a kaupapa Māori approach to identify students’ strengths, weaknesses, career and education goals.
“It’s well known that Māori students, in particular Māori boys, not all, but some, are often over-represented at the
tail-end of our educational achievement curve, with substantially lower achievement in writing, reading, maths and
technology than their female classmates, and most certainly compared to Pākehā students of the same age, and in the same
“So it stands to reason that we must have targets aimed at improving the achievement of Māori boys in education.”
To that end, his programme uses innovative, relevant and contemporary methods to engage, interact with, and keep the
learner interested in and yearning for further education, he says.
This includes supporting the delivery of Māori language culture and identity in the classroom among communities of
learning, providing schools with evidence-based advice to lift Māori student achievement, assisting with wraparound
services for students at risk of underachievement, and fostering successful partnerships with parents, whanau, hapū,
iwi, communities, and businesses focused on educational success for Māori.
Since starting, discussions have been held about introducing the programme to other intermediate schools in the Hastings
district, and he has engaged in professional development with teachers – the overall mission being for Inspire in
Education to be no longer needed in a generation’s time.
Initially self-funded, Mr Waitoa says the council’s assistance has “given the programme hope and will enable us to
inspire more akonga (students).
“It’s a step forward to achieving our mission goals: to see our tamariki walking tall and proud in both worlds – te ao
Māori me te ao Pākehā (the Māori world and the Pākehā world), which will replace the commonly used labels such as ‘at
risk’ with ‘at promise’ and ‘vulnerable’ with ‘valuable’ by producing rangatira for the future.
“Rangatira being our leaders, future parents, employers and kaiako to their whanau.”
Ultimately, he says the goal is to expand the programme further across Hawke’s Bay.
Council social and cultural development committee chairman Malcolm Dixon says the project is meeting a real need in the

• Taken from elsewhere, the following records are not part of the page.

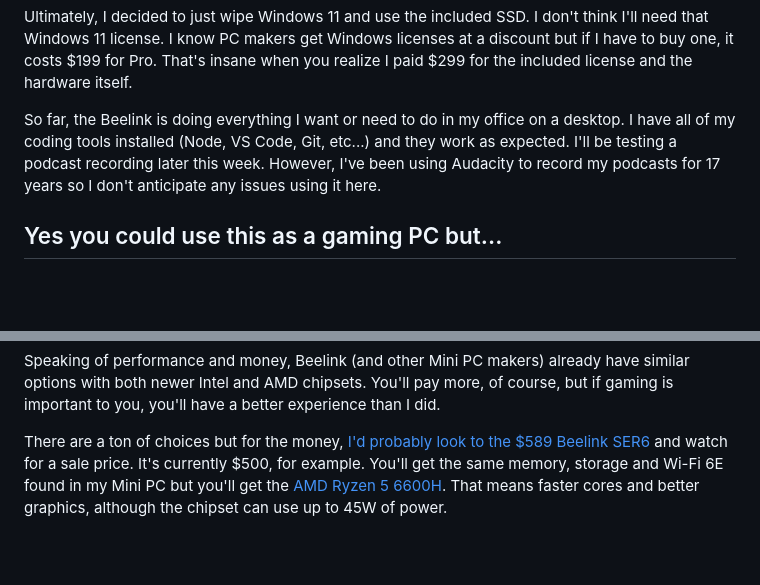
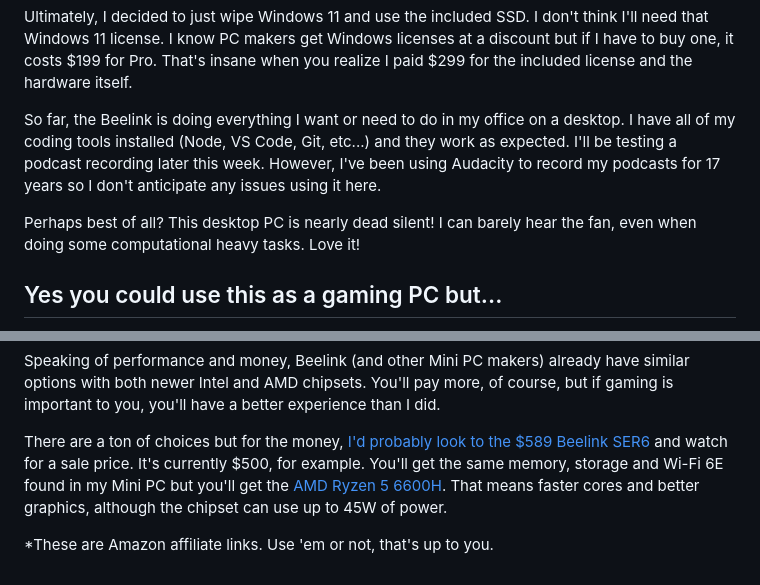
Before and after one commit to kevinctofel/Gatsby, a Markdown page: posts/so-my-new-desktop-pc-was-delivered-in-a-padded-envelope.md, 2 parts joined by grey strips. GitHub-like rendering; blank space fills up the shorter version.

Commit message:
Update Blog Posts “so-my-new-desktop-pc-was-delivered-in-a-padded-envelope”

```diff
--- a/posts/so-my-new-desktop-pc-was-delivered-in-a-padded-envelope.md
+++ b/posts/so-my-new-desktop-pc-was-delivered-in-a-padded-envelope.md
@@ -41,6 +41,8 @@ U﻿ltimately, I decided to just wipe Windows 11 and use the included SSD. I don
 
 S﻿o far, the Beelink is doing everything I want or need to do in my office on a desktop. I have all of my coding tools installed (Node, VS Code, Git, etc...) and they work as expected. I'll be testing a podcast recording later this week. However, I've been using Audacity to record my podcasts for 17 years so I don't anticipate any issues using it here.
 
+P﻿erhaps best of all? This desktop PC is nearly dead silent! I can barely hear the fan, even when doing some computational heavy tasks. Love it!
+
 ## Y﻿es you could use this as a gaming PC but...
 
 J﻿ust for kicks, I did load up Steam and a few games. I was curious. And the results were about what I expected. To get a consistent 30fps in either The Witcher 3 or Shadow of the Tomb Raider, I had to dial down the resolution and settings quite a bit. But on a budget, these games don't look half bad and they're certainly playable. I won't get into benchmarks and performance for other games because plenty of folks have already done that. [Here's a good video overview](https://youtu.be/x4a3QDZLbvM) from that perspective.
@@ -50,3 +52,5 @@ A﻿m I happy with this Mini PC? Absolutely! It's more performant than I expecte
 S﻿peaking of performance and money, Beelink (and other Mini PC makers) already have similar options with both newer Intel and AMD chipsets. You'll pay more, of course, but if gaming is important to you, you'll have a better experience than I did.
 
 T﻿here are a ton of choices but for the money, [I'd probably look to the $589 Beelink SER6](https://amzn.to/3Y8SUdW) and watch for a sale price. It's currently $500, for example. You'll get the same memory, storage and Wi-Fi 6E found in my Mini PC but you'll get the [AMD Ryzen 5 6600H](https://www.amd.com/en/products/apu/amd-ryzen-5-6600h). That means faster cores and better graphics, although the chipset can use up to 45W of power.
+
+\*﻿These are Amazon affiliate links. Use 'em or not, that's up to you.
```
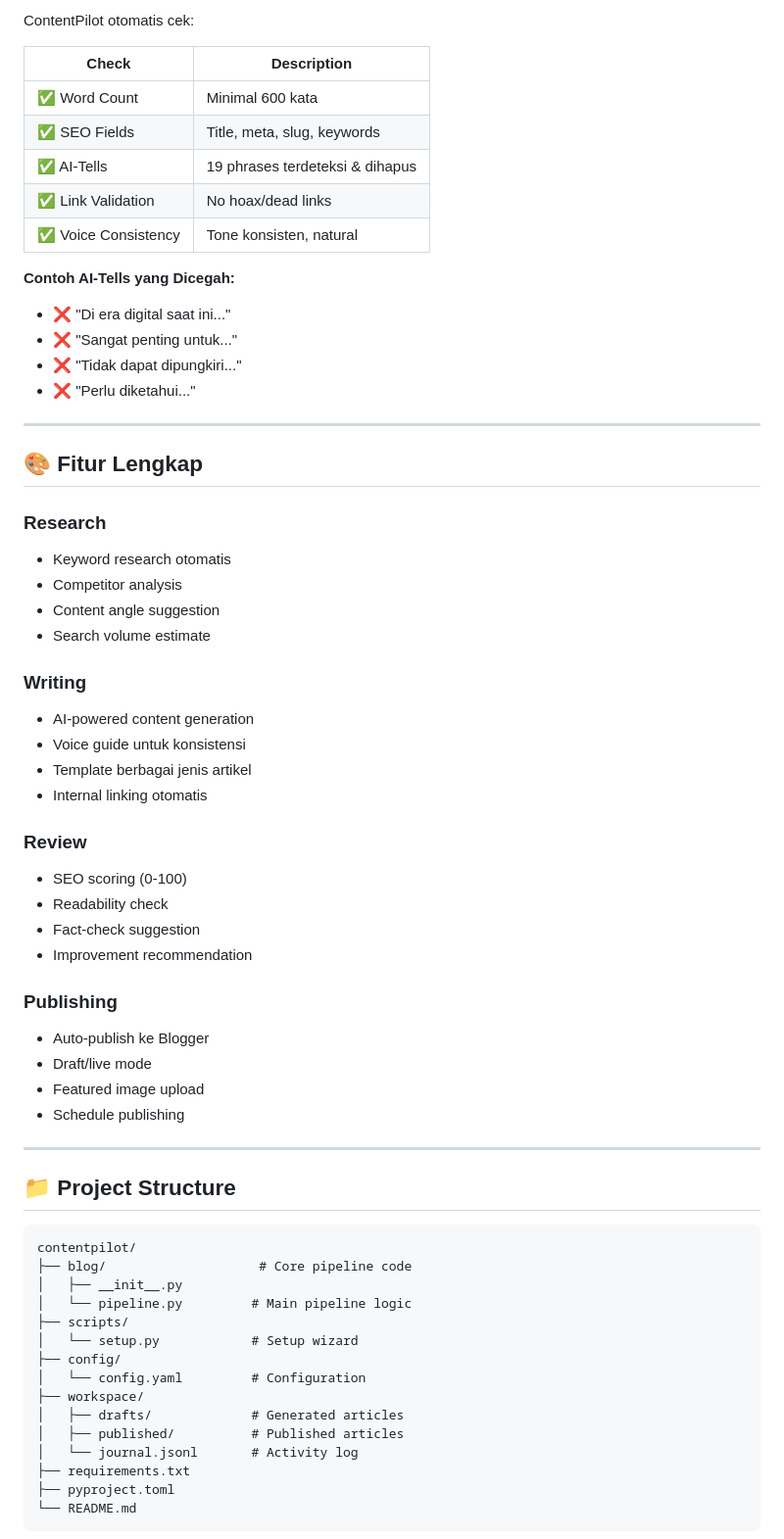
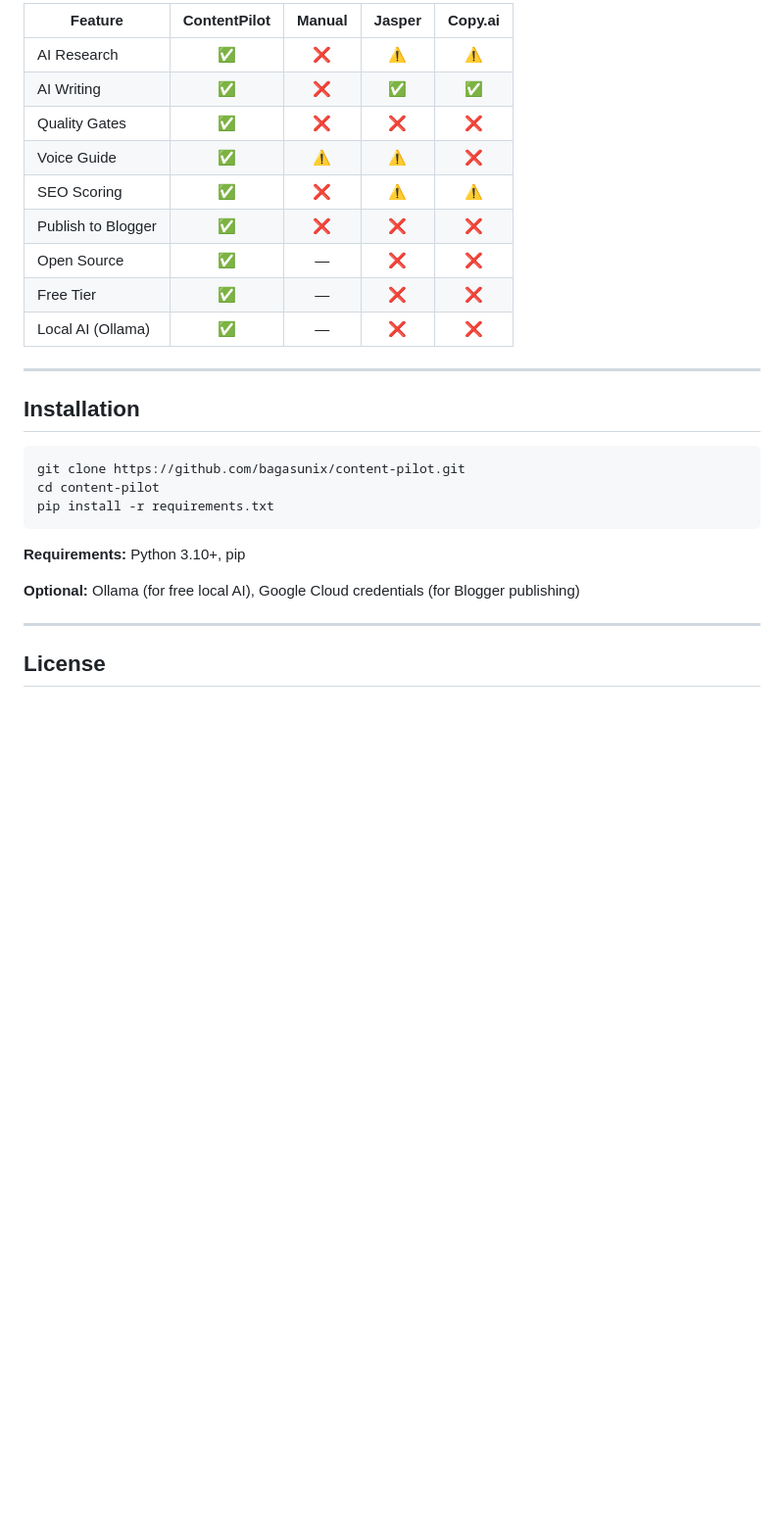
Before and after one commit to bagasunix/content-pilot, a Markdown page: README.md, the part around one of its changes. Shown at 98% size. GitHub-like rendering; blank space fills up the shorter version.

````diff
--- a/README.md
+++ b/README.md
@@ -142,67 +149,31 @@ ai:
 
-ContentPilot otomatis cek:
-
-| Check | Description |
-|-------|-------------|
-| ✅ Word Count | Minimal 600 kata |
-| ✅ SEO Fields | Title, meta, slug, keywords |
-| ✅ AI-Tells | 19 phrases terdeteksi & dihapus |
-| ✅ Link Validation | No hoax/dead links |
-| ✅ Voice Consistency | Tone konsisten, natural |
-
-**Contoh AI-Tells yang Dicegah:**
-- ❌ "Di era digital saat ini..."
-- ❌ "Sangat penting untuk..."
-- ❌ "Tidak dapat dipungkiri..."
-- ❌ "Perlu diketahui..."
+| Feature | ContentPilot | Manual | Jasper | Copy.ai |
+|---------|:------------:|:------:|:------:|:-------:|
+| AI Research | ✅ | ❌ | ⚠️ | ⚠️ |
+| AI Writing | ✅ | ❌ | ✅ | ✅ |
+| Quality Gates | ✅ | ❌ | ❌ | ❌ |
+| Voice Guide | ✅ | ⚠️ | ⚠️ | ❌ |
+| SEO Scoring | ✅ | ❌ | ⚠️ | ⚠️ |
+| Publish to Blogger | ✅ | ❌ | ❌ | ❌ |
+| Open Source | ✅ | — | ❌ | ❌ |
+| Free Tier | ✅ | — | ❌ | ❌ |
+| Local AI (Ollama) | ✅ | — | ❌ | ❌ |
 
 ---
 
-## 🎨 Fitur Lengkap
+## Installation
 
-### Research
-- Keyword research otomatis
-- Competitor analysis
-- Content angle suggestion
-- Search volume estimate
+```bash
+git clone https://github.com/bagasunix/content-pilot.git
+cd content-pilot
+pip install -r requirements.txt
+```
 
-### Writing
-- AI-powered content generation
-- Voice guide untuk konsistensi
-- Template berbagai jenis artikel
-- Internal linking otomatis
+**Requirements:** Python 3.10+, pip
 
-### Review
-- SEO scoring (0-100)
-- Readability check
-- Fact-check suggestion
-- Improvement recommendation
-
-### Publishing
-- Auto-publish ke Blogger
-- Draft/live mode
-- Featured image upload
-- Schedule publishing
+**Optional:** Ollama (for free local AI), Google Cloud credentials (for Blogger publishing)
 
 ---
 
-## 📁 Project Structure
+## License
 
-```
-contentpilot/
-├── blog/                    # Core pipeline code
-│   ├── __init__.py
-│   └── pipeline.py         # Main pipeline logic
-├── scripts/
-│   └── setup.py            # Setup wizard
-├── config/
-│   └── config.yaml         # Configuration
-├── workspace/
-│   ├── drafts/             # Generated articles
-│   ├── published/          # Published articles
-│   └── journal.jsonl       # Activity log
-├── requirements.txt
-├── pyproject.toml
-└── README.md
-```
-
````
Also changed, not shown: other parts of README.md (+114 -257 lines).
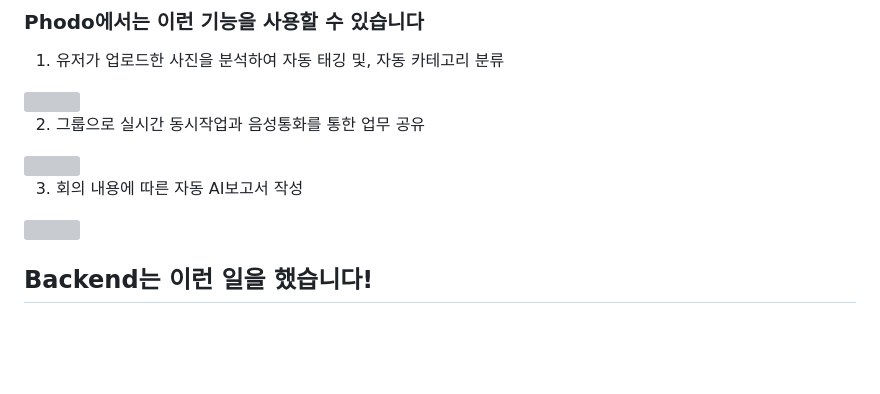
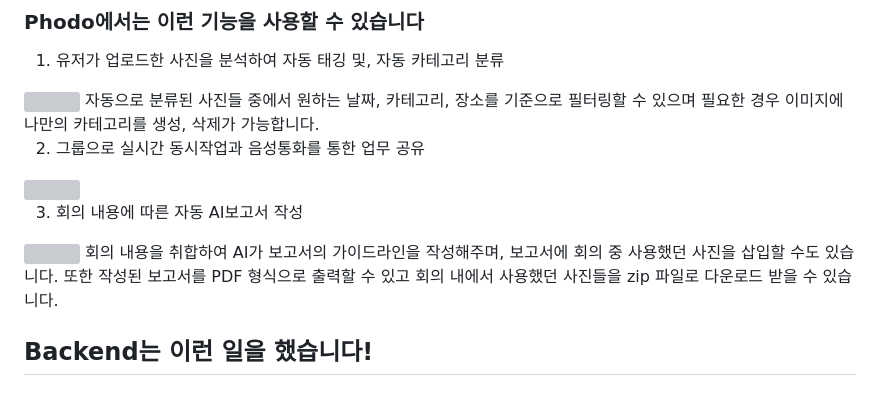
Before and after one commit to yeongseoPark/Phodo-server, a Markdown page: README.md, the part around the change. Rendered like a GitHub page; blank space fills up the shorter version; grey boxes are pictures that could not be loaded.

```diff
--- a/README.md
+++ b/README.md
@@ -32,12 +32,15 @@
 ### Phodo에서는 이런 기능을 사용할 수 있습니다
 1. 유저가 업로드한 사진을 분석하여 자동 태깅 및, 자동 카테고리 분류
 <img src="https://github.com/yeongseoPark/Phodo-server/assets/118068099/f7f91d46-a73b-4652-bf40-0a5448783b83">
+자동으로 분류된 사진들 중에서 원하는 날짜, 카테고리, 장소를 기준으로 필터링할 수 있으며 필요한 경우 이미지에 나만의 카테고리를 생성, 삭제가 가능합니다.
 
 2. 그룹으로 실시간 동시작업과 음성통화를 통한 업무 공유
 <img src="https://github.com/yeongseoPark/Phodo-server/assets/118068099/2a52c0eb-7116-45e2-a177-eeb70dbccb2b">
 
 3. 회의 내용에 따른 자동 AI보고서 작성
 <img src="https://github.com/yeongseoPark/Phodo-server/assets/118068099/7b5c9de7-c308-4983-b6f5-ce10b9674aee">
+회의 내용을 취합하여 AI가 보고서의 가이드라인을 작성해주며, 보고서에 회의 중 사용했던 사진을 삽입할 수도 있습니다. 또한 작성된 보고서를 PDF 형식으로 출력할 수 있고
+회의 내에서 사용했던 사진들을 zip 파일로 다운로드 받을 수 있습니다.
 
 ## Backend는 이런 일을 했습니다!
 ### 1. 업로드 시 Google Cloud vision과 Google natural language api를 통한 태깅 및 카테고리 분류
```
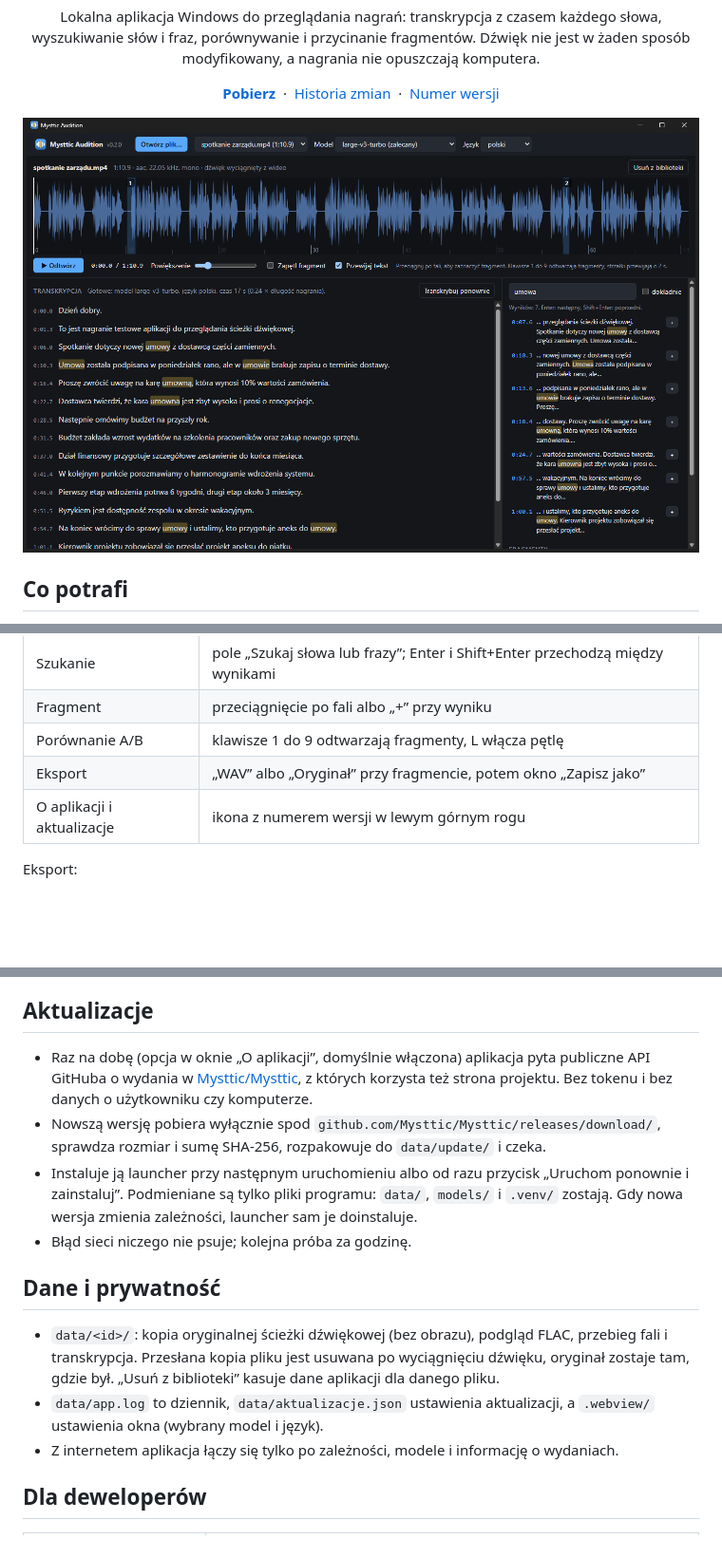
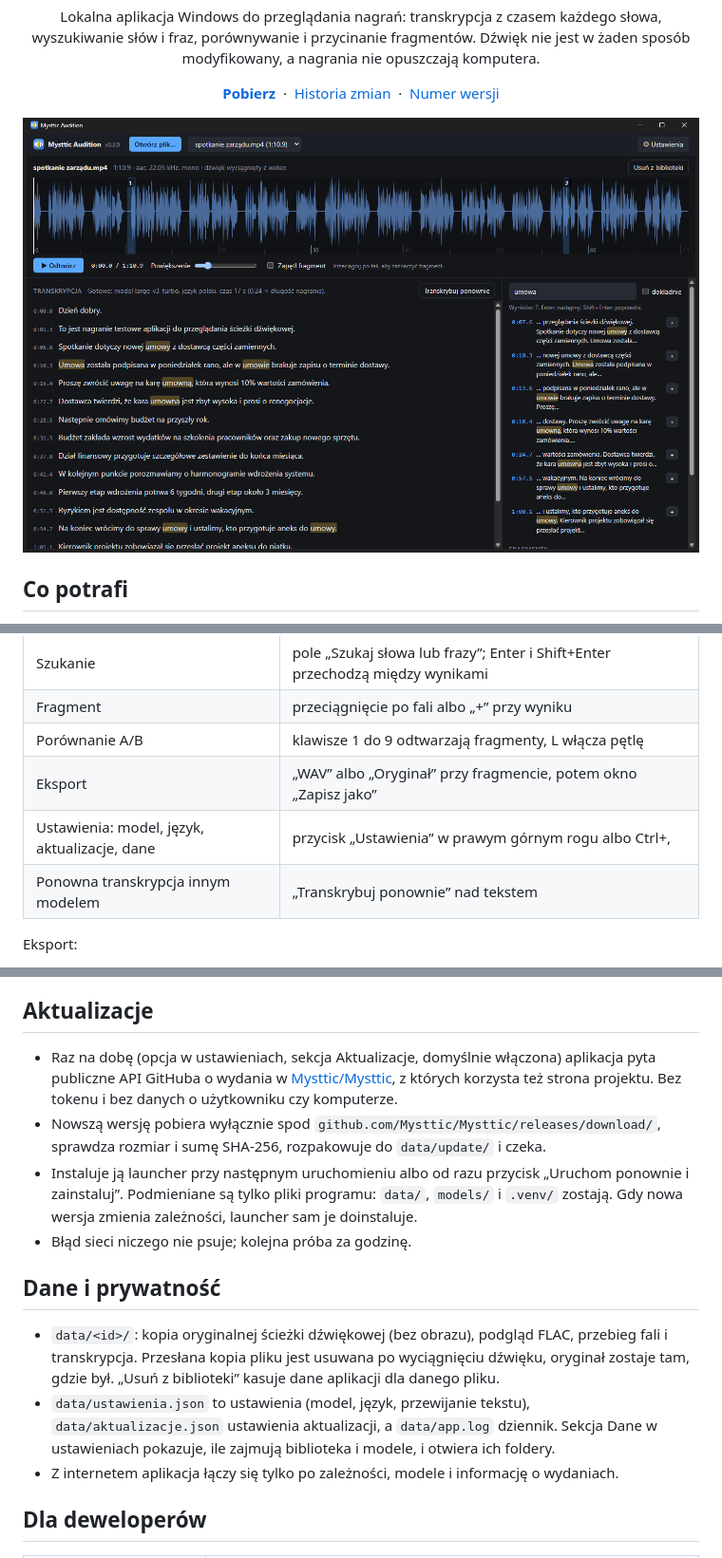
Before and after one commit to Mysttic/mysttic-audition, a Markdown page: README.md, 3 parts joined by grey strips. Shown at 95% size. Rendered like a GitHub page; pictures changed too: docs/zrzut.png; blank space fills up the shorter version.

```diff
--- a/README.md
+++ b/README.md
@@ -65,7 +65,8 @@ Kroki:
 | Fragment | przeciągnięcie po fali albo „+” przy wyniku |
 | Porównanie A/B | klawisze 1 do 9 odtwarzają fragmenty, L włącza pętlę |
 | Eksport | „WAV” albo „Oryginał” przy fragmencie, potem okno „Zapisz jako” |
-| O aplikacji i aktualizacje | ikona z numerem wersji w lewym górnym rogu |
+| Ustawienia: model, język, aktualizacje, dane | przycisk „Ustawienia” w prawym górnym rogu albo Ctrl+, |
+| Ponowna transkrypcja innym modelem | „Transkrybuj ponownie” nad tekstem |
 
 Eksport:
 
@@ -93,7 +94,7 @@ Whisper zapisuje liczby cyframi („10%” zamiast „dziesięć procent”), wi
 
 ## Aktualizacje
 
-- Raz na dobę (opcja w oknie „O aplikacji”, domyślnie włączona) aplikacja pyta publiczne API
+- Raz na dobę (opcja w ustawieniach, sekcja Aktualizacje, domyślnie włączona) aplikacja pyta publiczne API
   GitHuba o wydania w [Mysttic/Mysttic](https://github.com/Mysttic/Mysttic/releases), z których
   korzysta też strona projektu. Bez tokenu i bez danych o użytkowniku czy komputerze.
 - Nowszą wersję pobiera wyłącznie spod `github.com/Mysttic/Mysttic/releases/download/`,
@@ -108,8 +109,9 @@ Whisper zapisuje liczby cyframi („10%” zamiast „dziesięć procent”), wi
 - `data/<id>/`: kopia oryginalnej ścieżki dźwiękowej (bez obrazu), podgląd FLAC, przebieg fali
   i transkrypcja. Przesłana kopia pliku jest usuwana po wyciągnięciu dźwięku, oryginał zostaje
   tam, gdzie był. „Usuń z biblioteki” kasuje dane aplikacji dla danego pliku.
-- `data/app.log` to dziennik, `data/aktualizacje.json` ustawienia aktualizacji, a `.webview/`
-  ustawienia okna (wybrany model i język).
+- `data/ustawienia.json` to ustawienia (model, język, przewijanie tekstu), `data/aktualizacje.json`
+  ustawienia aktualizacji, a `data/app.log` dziennik. Sekcja Dane w ustawieniach pokazuje, ile
+  zajmują biblioteka i modele, i otwiera ich foldery.
 - Z internetem aplikacja łączy się tylko po zależności, modele i informację o wydaniach.
 
 ## Dla deweloperów
```
Also changed, not shown: CHANGELOG.md (+23 -0 lines), VERSION.md (+1 -1 lines), 4 other files.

“It’s providing our Māori youth with an opportunity to experience success by identifying their own goals and setting
achievable targets around them.
“The committee felt this project had huge potential and we were keen to support it in its infancy.”